Extracted records:

+===+

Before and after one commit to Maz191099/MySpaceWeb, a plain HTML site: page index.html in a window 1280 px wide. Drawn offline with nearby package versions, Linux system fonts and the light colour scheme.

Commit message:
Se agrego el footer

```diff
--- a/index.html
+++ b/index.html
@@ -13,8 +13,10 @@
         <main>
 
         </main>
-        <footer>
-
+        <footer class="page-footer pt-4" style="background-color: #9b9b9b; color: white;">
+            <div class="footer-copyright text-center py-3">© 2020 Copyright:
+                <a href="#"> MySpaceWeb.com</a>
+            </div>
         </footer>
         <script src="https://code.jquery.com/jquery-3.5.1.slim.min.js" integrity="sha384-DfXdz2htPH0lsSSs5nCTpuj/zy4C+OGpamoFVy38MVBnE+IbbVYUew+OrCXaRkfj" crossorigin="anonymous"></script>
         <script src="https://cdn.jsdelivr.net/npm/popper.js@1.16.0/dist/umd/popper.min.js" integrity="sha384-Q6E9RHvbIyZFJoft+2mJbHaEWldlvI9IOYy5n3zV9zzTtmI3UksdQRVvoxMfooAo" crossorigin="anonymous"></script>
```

+===+

:: EXERCISE ::
Check each line of the data above, and please copy the ones in which the string "https" occurs.

:: EXPECTED OUTPUT ::
         <script src="https://code.jquery.com/jquery-3.5.1.slim.min.js" integrity="sha384-DfXdz2htPH0lsSSs5nCTpuj/zy4C+OGpamoFVy38MVBnE+IbbVYUew+OrCXaRkfj" crossorigin="anonymous"></script>
         <script src="https://cdn.jsdelivr.net/npm/popper.js@1.16.0/dist/umd/popper.min.js" integrity="sha384-Q6E9RHvbIyZFJoft+2mJbHaEWldlvI9IOYy5n3zV9zzTtmI3UksdQRVvoxMfooAo" crossorigin="anonymous"></script>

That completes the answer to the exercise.